As the land lower down the slopes was cleared, a lower route became feasible in summer, closer to the spring line where water was accessible to travellers and their mounts. While The Ridgeway followed the top of the downs the Lower, or Icknield Way, runs parallel to it just above the foot of the slope, as far south as Wanborough near Swindon. To the north of the Chilterns, where the chalk is flatter, the routes come together. The Icknield Way was used and upgraded by the Romans for much of its length for both trade and military purposes.
In a series of forthcoming articles, we’ll be looking at each of these modern sections, noting some of the archaeological sites that sit on or near the trackways as we go.
(And no, I haven’t walked the whole route. Yet…)
Last Monday Amesbury Town Council said they were cancelling the event “due to problems with access to the planned starting point at Stonehenge, predicted traffic problems and rising costs.” Congratulations then to Councillor Fred Westmoreland and the Trustees on behalf of Amesbury Museum, for doggedly facing up to and overcoming a series of objections and obstacles.

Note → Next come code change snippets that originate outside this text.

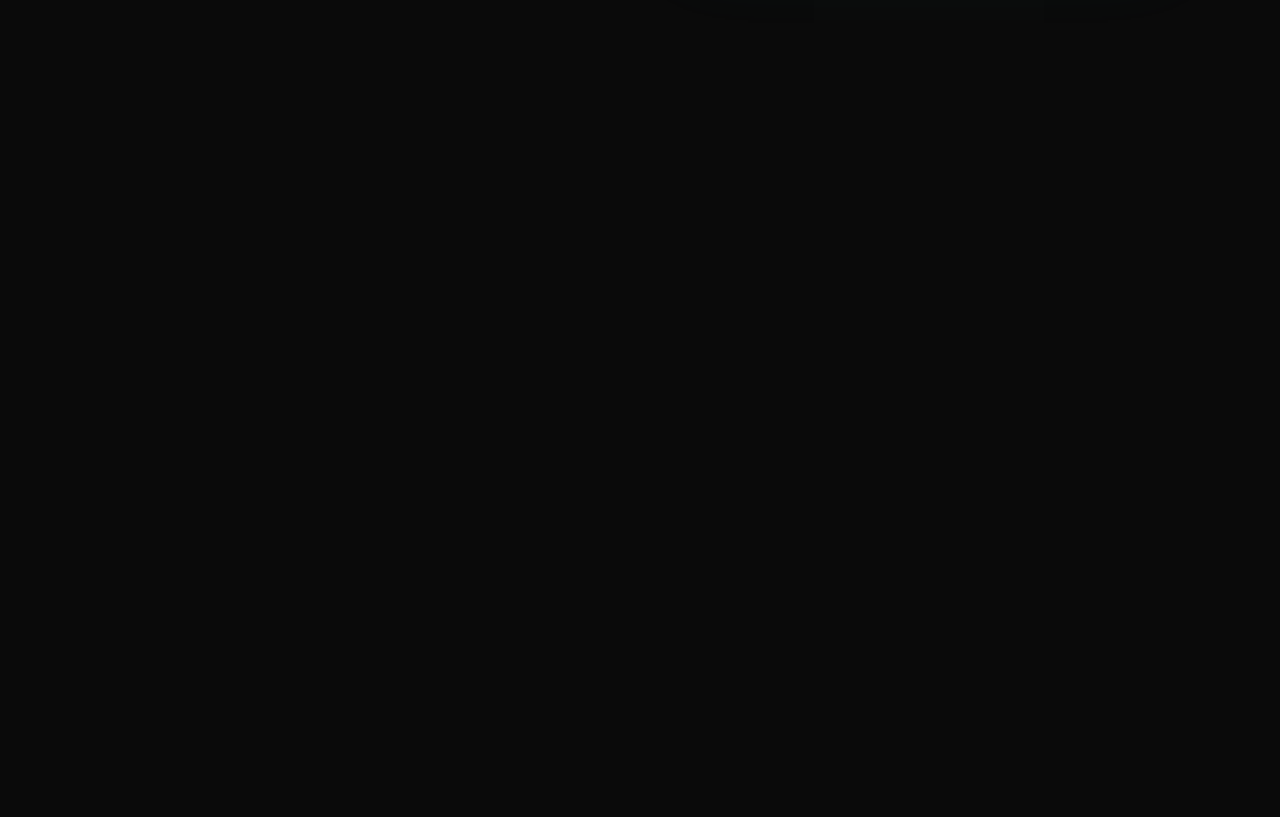
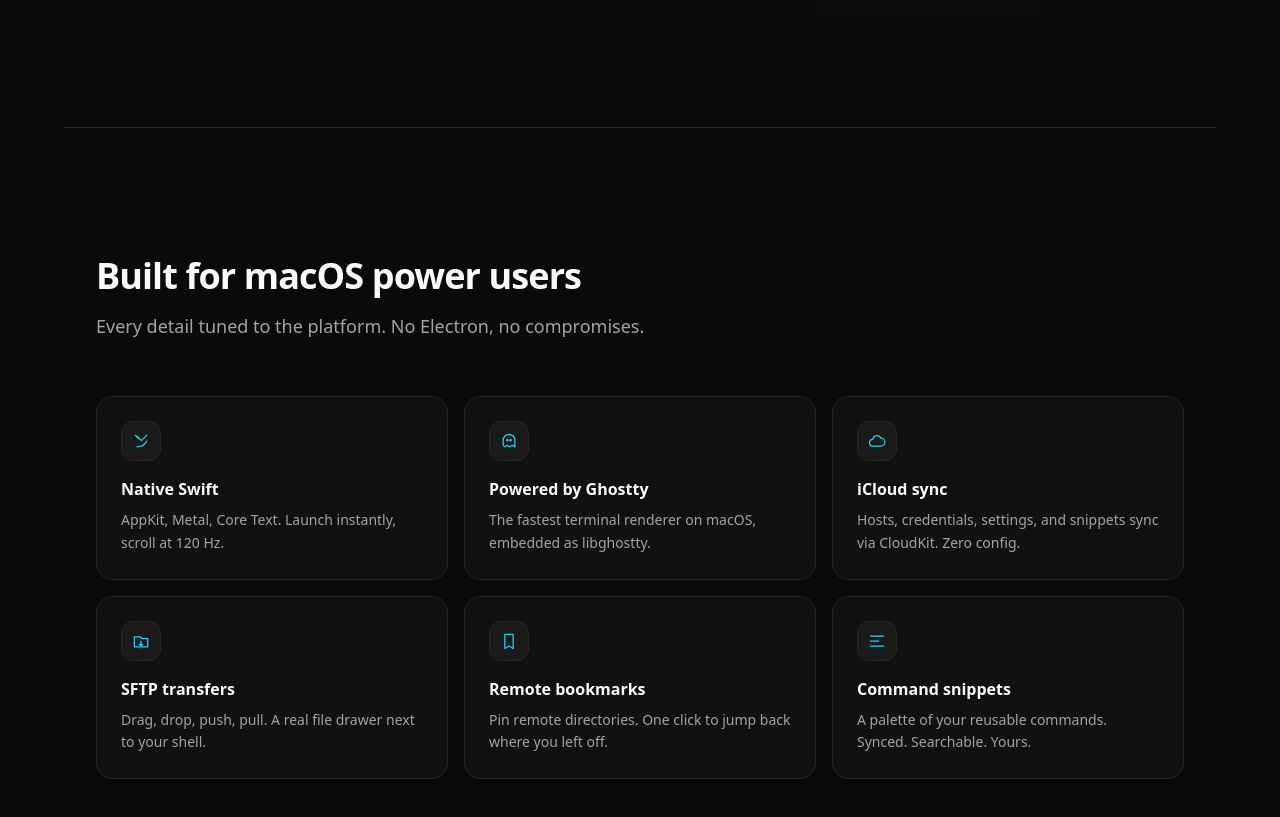
Before and after one commit to ZingerLittleBee/Caterm, a Next.js app in the folder apps/landing/: page /en in a window 1280 px wide. Shown: the part 721-1538 px from the top of the page. Before the commit the page ends 848 px from the top, so only its background shows below. Built offline with nearby package versions, Linux system fonts and the light colour scheme.

Commit message:
feat(landing): feature grid with monoline icons

```diff
--- a/apps/landing/messages/en.json
+++ b/apps/landing/messages/en.json
@@ -23,5 +23,35 @@
     "commentConnect": "# Connect to your prod server",
     "statusConnected": "✓ Connected via Ghostty engine",
     "toastSync": "iCloud sync · just now"
+  },
+  "features": {
+    "sectionTitle": "Built for macOS power users",
+    "sectionSub": "Every detail tuned to the platform. No Electron, no compromises.",
+    "items": {
+      "swift": {
+        "title": "Native Swift",
+        "body": "AppKit, Metal, Core Text. Launch instantly, scroll at 120 Hz."
+      },
+      "ghostty": {
+        "title": "Powered by Ghostty",
+        "body": "The fastest terminal renderer on macOS, embedded as libghostty."
+      },
+      "icloud": {
+        "title": "iCloud sync",
+        "body": "Hosts, credentials, settings, and snippets sync via CloudKit. Zero config."
+      },
+      "sftp": {
+        "title": "SFTP transfers",
+        "body": "Drag, drop, push, pull. A real file drawer next to your shell."
+      },
+      "bookmarks": {
+        "title": "Remote bookmarks",
+        "body": "Pin remote directories. One click to jump back where you left off."
+      },
+      "snippets": {
+        "title": "Command snippets",
+        "body": "A palette of your reusable commands. Synced. Searchable. Yours."
+      }
+    }
   }
 }
--- a/apps/landing/messages/zh.json
+++ b/apps/landing/messages/zh.json
@@ -23,5 +23,35 @@
     "commentConnect": "# 连接到你的生产环境",
     "statusConnected": "✓ 通过 Ghostty 引擎已连接",
     "toastSync": "iCloud 已同步 · 刚刚"
+  },
+  "features": {
+    "sectionTitle": "为 macOS 重度用户打造",
+    "sectionSub": "每个细节都为平台量身定制。不是 Electron，没有妥协。",
+    "items": {
+      "swift": {
+        "title": "Swift 原生",
+        "body": "AppKit、Metal、Core Text。秒开，120Hz 顺滑滚动。"
+      },
+      "ghostty": {
+        "title": "Ghostty 驱动",
+        "body": "macOS 上最快的终端渲染器，以 libghostty 形式集成。"
+      },
+      "icloud": {
+        "title": "iCloud 同步",
+        "body": "主机、凭据、设置、片段全部通过 CloudKit 同步。零配置。"
+      },
+      "sftp": {
+        "title": "SFTP 文件传输",
+        "body": "拖拽、上传、下载。Shell 旁边就是一个真正的文件抽屉。"
+      },
+      "bookmarks": {
+        "title": "远程书签",
+        "body": "固定远程目录。一键跳回上次离开的地方。"
+      },
+      "snippets": {
+        "title": "命令片段",
+        "body": "你的可复用命令调色板。已同步、可搜索、归你所有。"
+      }
+    }
   }
 }
--- a/apps/landing/src/app/[locale]/page.tsx
+++ b/apps/landing/src/app/[locale]/page.tsx
@@ -1,4 +1,5 @@
 import { setRequestLocale } from 'next-intl/server'
+import { FeatureGrid } from '@/components/features/feature-grid'
 import { Hero } from '@/components/hero/hero'
 import { TopNav } from '@/components/nav/top-nav'
 import { TerminalAnimation } from '@/components/terminal/terminal-animation'
@@ -11,6 +12,7 @@ export default async function HomePage({ params }: { params: Promise<{ locale: s
     <>
       <TopNav />
       <Hero rightSlot={<TerminalAnimation />} />
+      <FeatureGrid />
     </>
   )
 }
--- /dev/null
+++ b/apps/landing/src/components/features/feature-card.tsx
@@ -0,0 +1,13 @@
+import type React from 'react'
+
+export function FeatureCard({ icon, title, body }: { icon: React.ReactNode; title: string; body: string }) {
+  return (
+    <div className="group rounded-2xl border border-[var(--color-border)] bg-[var(--color-surface)] p-6 transition hover:border-[var(--color-accent)]/60">
+      <div className="mb-4 inline-flex h-10 w-10 items-center justify-center rounded-xl border border-[var(--color-border)] bg-[var(--color-surface-hi)] text-[var(--color-accent)]">
+        <div className="h-5 w-5">{icon}</div>
+      </div>
+      <h3 className="font-semibold text-[var(--color-text)] text-base">{title}</h3>
+      <p className="mt-2 text-[var(--color-text-muted)] text-sm leading-relaxed">{body}</p>
+    </div>
+  )
+}
--- /dev/null
+++ b/apps/landing/src/components/features/feature-grid.tsx
@@ -0,0 +1,33 @@
+import { useTranslations } from 'next-intl'
+import { BookmarkIcon, GhosttyIcon, ICloudIcon, SftpIcon, SnippetIcon, SwiftIcon } from '@/components/icons'
+import { FeatureCard } from './feature-card'
+
+export function FeatureGrid() {
+  const t = useTranslations('features')
+
+  const items = [
+    { key: 'swift', icon: <SwiftIcon /> },
+    { key: 'ghostty', icon: <GhosttyIcon /> },
+    { key: 'icloud', icon: <ICloudIcon /> },
+    { key: 'sftp', icon: <SftpIcon /> },
+    { key: 'bookmarks', icon: <BookmarkIcon /> },
+    { key: 'snippets', icon: <SnippetIcon /> }
+  ] as const
+
+  return (
+    <section
+      className="mx-auto max-w-6xl border-[var(--color-border)] border-t px-6 py-24 md:py-32 lg:px-8"
+      id="features"
+    >
+      <div className="max-w-2xl">
+        <h2 className="text-balance font-semibold text-3xl tracking-tight md:text-4xl">{t('sectionTitle')}</h2>
+        <p className="mt-4 text-[var(--color-text-muted)] text-lg">{t('sectionSub')}</p>
+      </div>
+      <div className="mt-14 grid gap-4 md:grid-cols-2 lg:grid-cols-3">
+        {items.map(({ key, icon }) => (
+          <FeatureCard body={t(`items.${key}.body`)} icon={icon} key={key} title={t(`items.${key}.title`)} />
+        ))}
+      </div>
+    </section>
+  )
+}
--- /dev/null
+++ b/apps/landing/src/components/icons/index.tsx
@@ -0,0 +1,121 @@
+import type { SVGProps } from 'react'
+
+type Props = SVGProps<SVGSVGElement>
+
+const base: Props = {
+  fill: 'none',
+  stroke: 'currentColor',
+  strokeWidth: 1.5,
+  strokeLinecap: 'round',
+  strokeLinejoin: 'round',
+  viewBox: '0 0 24 24',
+  'aria-hidden': 'true'
+}
+
+export function SwiftIcon(props: Props) {
+  return (
+    <svg aria-hidden="true" {...base} {...props}>
+      <path d="M5 5l4.5 4.5M19 5l-6.5 6.5L7 6m12 6c-2 4-6 7-12 7" />
+    </svg>
+  )
+}
+
+export function GhosttyIcon(props: Props) {
+  return (
+    <svg aria-hidden="true" {...base} {...props}>
+      <path d="M5 11a7 7 0 0114 0v8l-3-2-3 2-3-2-3 2-2-2v-6z" />
+      <circle cx="10" cy="11" fill="currentColor" r="0.8" />
+      <circle cx="14" cy="11" fill="currentColor" r="0.8" />
+    </svg>
+  )
+}
+
+export function ICloudIcon(props: Props) {
+  return (
+    <svg aria-hidden="true" {...base} {...props}>
+      <path d="M7 18a4 4 0 010-8 5 5 0 019.6-1.4A4 4 0 0117 18H7z" />
+    </svg>
+  )
+}
+
+export function SftpIcon(props: Props) {
+  return (
+    <svg aria-hidden="true" {...base} {...props}>
+      <path d="M4 7h7l2 2h7v10H4z" />
+      <path d="M12 12v6m0 0l-2-2m2 2l2-2" />
+    </svg>
+  )
+}
+
+export function BookmarkIcon(props: Props) {
+  return (
+    <svg aria-hidden="true" {...base} {...props}>
+      <path d="M7 4h10v17l-5-3-5 3V4z" />
+    </svg>
+  )
+}
+
+export function SnippetIcon(props: Props) {
+  return (
+    <svg aria-hidden="true" {...base} {...props}>
+      <path d="M4 6h16M4 12h10M4 18h16" />
+    </svg>
+  )
+}
+
+export function PortForwardIcon(props: Props) {
+  return (
+    <svg aria-hidden="true" {...base} {...props}>
+      <path d="M3 12h12m0 0l-4-4m4 4l-4 4M19 5v14" />
+    </svg>
+  )
+}
+
+export function JumpHostIcon(props: Props) {
+  return (
+    <svg aria-hidden="true" {...base} {...props}>
+      <circle cx="5" cy="12" r="2" />
+      <circle cx="12" cy="6" r="2" />
+      <circle cx="19" cy="12" r="2" />
+      <circle cx="12" cy="18" r="2" />
+      <path d="M6.5 11l4-3.5M13.5 7.5l4 3M13.5 16.5l4-3M10.5 16l-4-3" />
+    </svg>
+  )
+}
+
+export function KeychainIcon(props: Props) {
+  return (
+    <svg aria-hidden="true" {...base} {...props}>
+      <circle cx="8" cy="14" r="3" />
+      <path d="M10.5 12l8-8 2 2-2 2 2 2-3 1" />
+    </svg>
+  )
+}
+
+export function ControlMasterIcon(props: Props) {
+  return (
+    <svg aria-hidden="true" {...base} {...props}>
+      <path d="M4 7h16M4 12h16M4 17h10" />
+      <circle cx="18" cy="17" r="2" />
+    </svg>
+  )
+}
+
+export function ThemeIcon(props: Props) {
+  return (
+    <svg aria-hidden="true" {...base} {...props}>
+      <circle cx="12" cy="12" r="8" />
+      <path d="M12 4a8 8 0 010 16 4 4 0 010-8 4 4 0 000-8z" />
+    </svg>
+  )
+}
+
+export function AskpassIcon(props: Props) {
+  return (
+    <svg aria-hidden="true" {...base} {...props}>
+      <rect height="10" rx="2" width="14" x="5" y="11" />
+      <path d="M8 11V7a4 4 0 018 0v4" />
+      <circle cx="12" cy="16" fill="currentColor" r="0.8" />
+    </svg>
+  )
+}
```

The route has had to be changed but as Councillor Westmorland said: “It would be a different route and not involve Stonehenge but it is better than nothing. It would be cheap, cheerful and local. It is short notice but I’m sure that people would want to be part of it and it would be a shame not to have a lantern parade at all.” As big fans of the parade we totally agree. The precise nature of the “problems with access” at Stonehenge is unclear and it’s a real shame the Stones won’t be included this year but so far as we understand it EH are in favour of the parade in principle so the important thing is that there will be a parade, the tradition has been established, and hopefully it will include Stonehenge next year when the new access arrangements have bedded in.
It’s no secret why we are such fans of the parade. We think that public engagement with Stonehenge should involve a much wider spectrum of the public than at present. In addition, we think holding solstice celebrations in what may well be the authentic spot at the authentic time at minimal public cost is far preferable to holding them at the wrong spot at the wrong time at horrendous public cost. The fact that this year the former gathering will be absent and the latter one will be taking place is pretty hard to defend.
by Sandy Gerrard
In March last year 18 questions relating to the archaeological situation on Mynydd y Betws were asked. During May the answers provided by Cadw were published here. I also asked my local Assembly member (Mr Rhodri Glyn Thomas) to ask the Dyfed Archaeological Trust (DAT) the same questions and he kindly did this on my behalf. Having had no response in October I asked Carmarthenshire County Council for a copy of the DAT response and this was passed to both Mr Thomas and myself shortly afterwards. A commentary on the DAT response was then produced and sent to Carmarthenshire County Council. This series of articles present DAT’s responses in black and my own comments upon them in green. See part 1 of the series here.
GENERAL POINTS (continued)
In terms of the planning responses made by this Trust it is important to remember that the stone alignment, which is at the heart of Dr and Mrs Gerrard’s concerns, was not discovered until early January 2012. The original field work was carried out much earlier.
This recent discovery was only achieved because of mountain fires the previous summer and we are certain that the stone alignment, buried in tall heather and vegetation, would not have been discovered earlier if it had not been exposed by fire.
This issue is central to the whole debate. I believe that once planning permission had been granted the substantial area highlighted for destruction should have been looked at thoroughly and to do this vegetation that was going to be lost anyway should have either been cut or carefully burnt. This would have provided both archaeological and ecological benefits. The area could have been checked for “hidden” archaeology and the resultant fire-break could have represented the start of more positive management of the heather in the area. Instead no search was conducted of an area which was about to be destroyed and which both the Trust and Cadw had previously described as archaeologically important. Whether the stone alignment is prehistoric or not is not the main issue. The main issue is that no attempt was made to locate or record archaeological remains of ANY date in advance of a permitted development.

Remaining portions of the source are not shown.